The Five Deadly Sins of Candidate Interviews
There are many all-too-common practices used in interviewing potential employees that create a surefire recipe for hiring mistakes. Beware of these five mistakes:
Not enough time for the interview process
Failing to give the interviewing process the time and effort it deserves is, by far, the main reason interviews fail to reveal useful information about a person. Although you may be busy, your job is to make every interview you conduct count. Encourage line managers who make their own hiring decisions to do the same.
Inconsistency between interviews
One major difference between interviewers who have a knack for picking winners and those who don’t is nothing more complicated than simple discipline. Skillful interviewers think through the process and tend to follow the same method every time — albeit with variations that they tailor to individual situations. Unsuccessful interviewers tend to wing it, creating a different routine for each interview and entering unprepared.
The hidden danger of a lack of planning: You deprive yourself of the one thing you need the most as you’re comparing candidates: an objective standard on which to base your conclusions. Without structure, you have no way of knowing whether the impressions you gather from the interview would be different if your approach and other aspects of the interview were consistent for each candidate.
If you wing it, you’re also not giving the candidate a very good impression of your company.
Talking too much
If you’re talking more than 20 percent of the time during a job interview, you’re talking too much. Savvy candidates are usually adept at getting their interviewers to do most of the talking. They’ve figured out that the more interviewers talk, the easier they, the candidates, can determine what answers are going to carry the most weight.
Probing through active listening (for example, letting the candidate’s comments spark related questions) is a critical interviewing skill because it allows you to gain valuable information you’d miss if you did most of the talking. You can — and should — react, comment on, and build on the answers that candidates give in job interviews.
Just bear in mind that the only thing you discover about a candidate during any session where you’re doing most of the talking is that the candidate knows how to listen.
Focusing on one positive attribute of a candidate and ignoring everything else
This situation describes the halo effect, a term managers often use to describe a situation in which the interviewer becomes so enraptured by one particular aspect of the candidate — appearance, credentials, interests, — that it colors all his other judgments.
You can’t always help yourself from placing too much significance on one part of the candidate’s overall presentation. At the very least, however, be aware of your halo-effect tendencies and do your best to keep them in check.
Playing armchair (psycho)analyst
The ability to read people can be an enormously valuable skill for anyone who interviews job candidates. But unless you’re formally trained as a psychologist or psychiatrist, leave your couch at home and try not to seek out the subconscious meaning behind everything the candidate says and does.

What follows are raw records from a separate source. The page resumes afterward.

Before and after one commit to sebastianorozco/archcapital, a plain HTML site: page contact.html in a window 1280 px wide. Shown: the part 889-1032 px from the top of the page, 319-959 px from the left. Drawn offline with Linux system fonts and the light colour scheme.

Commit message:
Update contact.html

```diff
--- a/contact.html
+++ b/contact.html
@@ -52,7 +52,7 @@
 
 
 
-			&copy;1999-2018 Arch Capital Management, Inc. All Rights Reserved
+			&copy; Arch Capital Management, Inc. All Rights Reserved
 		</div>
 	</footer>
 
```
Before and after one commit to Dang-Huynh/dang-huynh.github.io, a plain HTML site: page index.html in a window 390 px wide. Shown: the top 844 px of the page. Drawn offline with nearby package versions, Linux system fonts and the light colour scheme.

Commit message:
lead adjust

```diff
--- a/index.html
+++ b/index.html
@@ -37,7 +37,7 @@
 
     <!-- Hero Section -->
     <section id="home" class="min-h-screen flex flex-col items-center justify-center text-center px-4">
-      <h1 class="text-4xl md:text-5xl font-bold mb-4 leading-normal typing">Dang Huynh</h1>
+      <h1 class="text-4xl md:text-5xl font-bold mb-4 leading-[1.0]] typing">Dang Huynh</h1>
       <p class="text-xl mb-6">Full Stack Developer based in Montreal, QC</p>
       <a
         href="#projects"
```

If you have strong evidence that ties certain psychological factors to a person’s ability to handle a particular job, great. Bring in an outside professional to help you develop questions that can capitalize on that knowledge.